As people bingewatch at whatever rate and frequency they want on Netflix, there might be plenty of people that plan to watch Daredevil down the line. Still, while 10.7% of subscribers is an impressive percentage, it is worth noting that less people are watching Daredevil than the average episode of Marvel's network show Agents of S.H.I.E.L.D., although it is close. Last week’s S.H.I.E.L.D., for instance, brought in 4.45 million total viewers. And certainly less people are watching than behemoth TV programs like Game of Thrones and The Walking Dead.
Here’s the thing, though. Variety indicates that Luth Research’s information comes from a sample of 2,500 Netflix users who were watching programming via smartphones, tablets and computers. The data didn’t track anyone who was streaming through Internet-connected TV sets or through video game consoles, which could be a huge chunk of viewers. And since this information isn’t coming directly from Netflix, it’s hard to tell how many more viewers watch on their TVs.
Luth isn’t the only group trying to figure out Netflix’s secrets.
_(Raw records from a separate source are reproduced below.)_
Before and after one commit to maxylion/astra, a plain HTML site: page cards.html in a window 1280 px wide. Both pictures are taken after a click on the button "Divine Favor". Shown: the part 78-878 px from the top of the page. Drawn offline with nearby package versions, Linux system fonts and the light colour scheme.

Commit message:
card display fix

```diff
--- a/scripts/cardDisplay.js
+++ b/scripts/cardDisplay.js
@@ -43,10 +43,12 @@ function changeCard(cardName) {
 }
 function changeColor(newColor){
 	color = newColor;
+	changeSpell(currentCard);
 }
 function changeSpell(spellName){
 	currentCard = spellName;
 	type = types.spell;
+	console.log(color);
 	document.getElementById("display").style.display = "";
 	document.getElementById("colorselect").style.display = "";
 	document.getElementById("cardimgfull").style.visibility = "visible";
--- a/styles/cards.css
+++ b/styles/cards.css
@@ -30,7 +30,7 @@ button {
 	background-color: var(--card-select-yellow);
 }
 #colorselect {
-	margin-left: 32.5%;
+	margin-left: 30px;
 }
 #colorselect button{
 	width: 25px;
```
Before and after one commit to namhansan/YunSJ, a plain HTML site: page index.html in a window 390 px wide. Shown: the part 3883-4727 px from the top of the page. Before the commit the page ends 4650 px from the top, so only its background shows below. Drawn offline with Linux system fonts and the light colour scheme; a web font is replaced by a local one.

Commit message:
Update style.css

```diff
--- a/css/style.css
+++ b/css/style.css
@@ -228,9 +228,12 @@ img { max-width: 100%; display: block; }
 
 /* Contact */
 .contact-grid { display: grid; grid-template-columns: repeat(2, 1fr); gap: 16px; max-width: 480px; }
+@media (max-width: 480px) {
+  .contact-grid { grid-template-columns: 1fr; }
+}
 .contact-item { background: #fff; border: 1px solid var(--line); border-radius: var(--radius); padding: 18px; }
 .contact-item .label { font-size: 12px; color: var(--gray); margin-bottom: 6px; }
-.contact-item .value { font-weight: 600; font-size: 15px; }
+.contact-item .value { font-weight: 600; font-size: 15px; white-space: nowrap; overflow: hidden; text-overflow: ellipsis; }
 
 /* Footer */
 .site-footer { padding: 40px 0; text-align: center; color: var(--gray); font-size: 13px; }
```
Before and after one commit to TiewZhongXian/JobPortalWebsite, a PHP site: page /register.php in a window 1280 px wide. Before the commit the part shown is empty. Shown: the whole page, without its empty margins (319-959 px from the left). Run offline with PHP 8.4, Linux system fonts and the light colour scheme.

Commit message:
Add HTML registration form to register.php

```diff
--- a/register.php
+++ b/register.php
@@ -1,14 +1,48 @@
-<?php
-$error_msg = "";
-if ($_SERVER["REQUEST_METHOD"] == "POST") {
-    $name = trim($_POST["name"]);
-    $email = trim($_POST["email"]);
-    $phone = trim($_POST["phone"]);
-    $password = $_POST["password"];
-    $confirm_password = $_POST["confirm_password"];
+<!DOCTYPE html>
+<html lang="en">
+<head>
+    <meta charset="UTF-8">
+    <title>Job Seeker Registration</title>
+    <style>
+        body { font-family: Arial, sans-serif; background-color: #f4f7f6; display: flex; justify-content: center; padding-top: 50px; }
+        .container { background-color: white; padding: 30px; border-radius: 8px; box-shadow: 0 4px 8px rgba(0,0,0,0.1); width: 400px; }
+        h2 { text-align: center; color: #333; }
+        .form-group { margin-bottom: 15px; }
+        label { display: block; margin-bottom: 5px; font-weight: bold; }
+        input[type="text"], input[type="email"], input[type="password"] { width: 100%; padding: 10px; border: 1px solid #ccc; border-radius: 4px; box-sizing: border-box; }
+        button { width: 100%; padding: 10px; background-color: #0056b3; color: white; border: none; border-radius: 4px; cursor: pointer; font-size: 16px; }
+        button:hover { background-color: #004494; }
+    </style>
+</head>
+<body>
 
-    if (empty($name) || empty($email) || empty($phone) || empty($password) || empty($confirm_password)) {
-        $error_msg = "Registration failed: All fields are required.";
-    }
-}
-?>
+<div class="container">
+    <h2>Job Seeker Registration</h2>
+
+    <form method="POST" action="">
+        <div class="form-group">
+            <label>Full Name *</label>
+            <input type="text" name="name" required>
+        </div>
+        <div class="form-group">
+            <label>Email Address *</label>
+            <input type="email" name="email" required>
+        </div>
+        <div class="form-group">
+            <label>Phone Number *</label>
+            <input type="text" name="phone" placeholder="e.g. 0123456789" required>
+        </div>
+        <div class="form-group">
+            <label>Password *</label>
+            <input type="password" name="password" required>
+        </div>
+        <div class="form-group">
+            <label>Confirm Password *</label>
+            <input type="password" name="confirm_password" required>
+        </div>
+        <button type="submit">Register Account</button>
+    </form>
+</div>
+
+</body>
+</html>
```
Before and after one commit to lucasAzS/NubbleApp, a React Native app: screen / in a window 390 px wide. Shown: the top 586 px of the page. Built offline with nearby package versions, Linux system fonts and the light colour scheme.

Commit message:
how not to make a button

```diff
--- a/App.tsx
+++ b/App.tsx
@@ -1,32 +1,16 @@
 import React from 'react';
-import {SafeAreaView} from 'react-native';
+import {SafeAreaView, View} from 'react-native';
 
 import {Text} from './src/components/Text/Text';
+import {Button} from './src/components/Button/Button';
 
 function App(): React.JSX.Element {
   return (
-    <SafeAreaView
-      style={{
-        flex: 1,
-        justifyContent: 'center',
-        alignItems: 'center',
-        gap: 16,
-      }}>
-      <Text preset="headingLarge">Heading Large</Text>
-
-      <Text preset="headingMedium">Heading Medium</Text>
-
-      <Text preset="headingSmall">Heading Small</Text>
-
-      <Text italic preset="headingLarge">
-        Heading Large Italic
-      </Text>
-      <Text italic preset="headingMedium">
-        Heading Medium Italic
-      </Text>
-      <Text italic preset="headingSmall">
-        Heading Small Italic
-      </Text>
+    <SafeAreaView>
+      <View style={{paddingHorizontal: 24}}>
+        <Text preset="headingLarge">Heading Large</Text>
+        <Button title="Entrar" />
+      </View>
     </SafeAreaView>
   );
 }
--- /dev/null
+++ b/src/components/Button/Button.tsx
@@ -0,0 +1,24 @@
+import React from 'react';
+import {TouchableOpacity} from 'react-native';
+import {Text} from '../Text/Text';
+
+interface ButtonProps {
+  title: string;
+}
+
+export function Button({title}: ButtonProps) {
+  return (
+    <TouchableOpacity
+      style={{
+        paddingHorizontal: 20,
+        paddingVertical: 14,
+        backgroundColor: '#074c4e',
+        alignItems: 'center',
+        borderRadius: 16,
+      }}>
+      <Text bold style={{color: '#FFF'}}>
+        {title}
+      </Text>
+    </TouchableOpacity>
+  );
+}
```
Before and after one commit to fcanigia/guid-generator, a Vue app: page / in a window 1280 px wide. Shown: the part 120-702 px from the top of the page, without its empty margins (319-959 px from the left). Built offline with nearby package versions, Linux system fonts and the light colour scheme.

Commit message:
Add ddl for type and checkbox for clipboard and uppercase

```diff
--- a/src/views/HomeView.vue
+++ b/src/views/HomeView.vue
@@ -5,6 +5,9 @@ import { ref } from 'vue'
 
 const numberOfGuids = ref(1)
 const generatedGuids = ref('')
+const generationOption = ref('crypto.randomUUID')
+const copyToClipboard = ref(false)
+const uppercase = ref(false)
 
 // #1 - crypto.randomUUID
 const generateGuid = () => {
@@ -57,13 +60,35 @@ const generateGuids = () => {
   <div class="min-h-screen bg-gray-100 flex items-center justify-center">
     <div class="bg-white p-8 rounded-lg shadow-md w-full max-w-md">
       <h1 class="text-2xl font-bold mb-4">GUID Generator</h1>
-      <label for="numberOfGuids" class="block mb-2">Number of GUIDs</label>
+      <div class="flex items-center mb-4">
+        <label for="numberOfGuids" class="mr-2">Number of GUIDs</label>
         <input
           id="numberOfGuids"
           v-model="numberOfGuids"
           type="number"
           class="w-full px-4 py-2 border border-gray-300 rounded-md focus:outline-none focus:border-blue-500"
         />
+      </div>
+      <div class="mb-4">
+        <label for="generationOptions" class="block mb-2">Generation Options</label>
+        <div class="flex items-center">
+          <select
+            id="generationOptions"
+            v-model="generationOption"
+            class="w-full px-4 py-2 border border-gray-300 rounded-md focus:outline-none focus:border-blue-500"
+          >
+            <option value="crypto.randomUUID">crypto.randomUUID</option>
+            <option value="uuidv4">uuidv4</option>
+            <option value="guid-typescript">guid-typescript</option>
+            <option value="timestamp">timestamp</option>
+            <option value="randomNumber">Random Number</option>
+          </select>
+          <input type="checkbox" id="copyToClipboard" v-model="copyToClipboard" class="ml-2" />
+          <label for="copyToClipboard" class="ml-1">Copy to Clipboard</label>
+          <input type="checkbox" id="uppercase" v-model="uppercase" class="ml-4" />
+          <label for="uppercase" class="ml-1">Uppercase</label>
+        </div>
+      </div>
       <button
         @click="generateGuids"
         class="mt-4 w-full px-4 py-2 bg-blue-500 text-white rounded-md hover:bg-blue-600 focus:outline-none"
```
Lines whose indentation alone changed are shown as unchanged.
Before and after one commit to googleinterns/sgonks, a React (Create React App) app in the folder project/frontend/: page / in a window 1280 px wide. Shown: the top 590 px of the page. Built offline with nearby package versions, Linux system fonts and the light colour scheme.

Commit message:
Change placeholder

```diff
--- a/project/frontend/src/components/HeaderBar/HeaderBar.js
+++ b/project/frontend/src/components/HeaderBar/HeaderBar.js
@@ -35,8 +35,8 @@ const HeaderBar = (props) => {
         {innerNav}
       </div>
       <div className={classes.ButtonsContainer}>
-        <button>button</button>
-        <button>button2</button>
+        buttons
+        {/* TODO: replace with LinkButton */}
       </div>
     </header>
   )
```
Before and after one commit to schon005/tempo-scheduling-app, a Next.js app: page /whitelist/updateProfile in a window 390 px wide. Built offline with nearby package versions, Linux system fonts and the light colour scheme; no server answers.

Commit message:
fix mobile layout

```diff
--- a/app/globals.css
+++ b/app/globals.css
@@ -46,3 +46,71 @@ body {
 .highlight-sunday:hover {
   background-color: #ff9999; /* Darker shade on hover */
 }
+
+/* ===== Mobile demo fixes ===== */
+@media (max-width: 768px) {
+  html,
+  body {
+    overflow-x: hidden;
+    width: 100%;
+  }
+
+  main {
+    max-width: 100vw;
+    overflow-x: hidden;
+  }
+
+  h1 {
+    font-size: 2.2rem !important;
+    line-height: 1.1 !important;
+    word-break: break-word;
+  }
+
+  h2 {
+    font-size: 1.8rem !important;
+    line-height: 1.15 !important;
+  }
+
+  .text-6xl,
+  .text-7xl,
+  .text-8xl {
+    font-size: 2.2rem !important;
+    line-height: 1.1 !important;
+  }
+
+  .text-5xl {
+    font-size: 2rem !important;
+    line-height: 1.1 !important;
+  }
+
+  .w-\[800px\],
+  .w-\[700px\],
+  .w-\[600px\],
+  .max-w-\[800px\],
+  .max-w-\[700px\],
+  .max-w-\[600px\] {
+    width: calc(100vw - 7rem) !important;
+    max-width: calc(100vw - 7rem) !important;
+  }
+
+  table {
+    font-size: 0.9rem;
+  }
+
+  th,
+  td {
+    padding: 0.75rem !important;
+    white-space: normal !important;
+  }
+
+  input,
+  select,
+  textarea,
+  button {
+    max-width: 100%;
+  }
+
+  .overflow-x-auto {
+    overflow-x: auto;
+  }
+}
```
As the subscription streaming service has made a big monetary bid to produceoriginal programming in recent months, Nielsen has also begun to work out a way to track some of the viewership for the platform.
Netflix, like subscription cable, doesn’t need ratings data like network and cable does, but even if Luth’s information is somewhat off, it’s still at the very least gauges how popular different Netflix programs are in terms of viewership. According to the data, 6.5% of subscribers watched House of Cards Season 3, this time over a lengthier 30-day period. Unbreakable Kimmy Schmidt, over the same period, saw 7.3% of US subscribers give the series a shot. And poor Bloodline was only watched by 2.4% of US users over the first 30 days. None of the data indicates how any of these shows would have done during Daredevil's smaller window, but it does seem to indicate how incredibly popular the show already is. It’s no wonder Netflix has already signed on for a second season of the Marvel drama.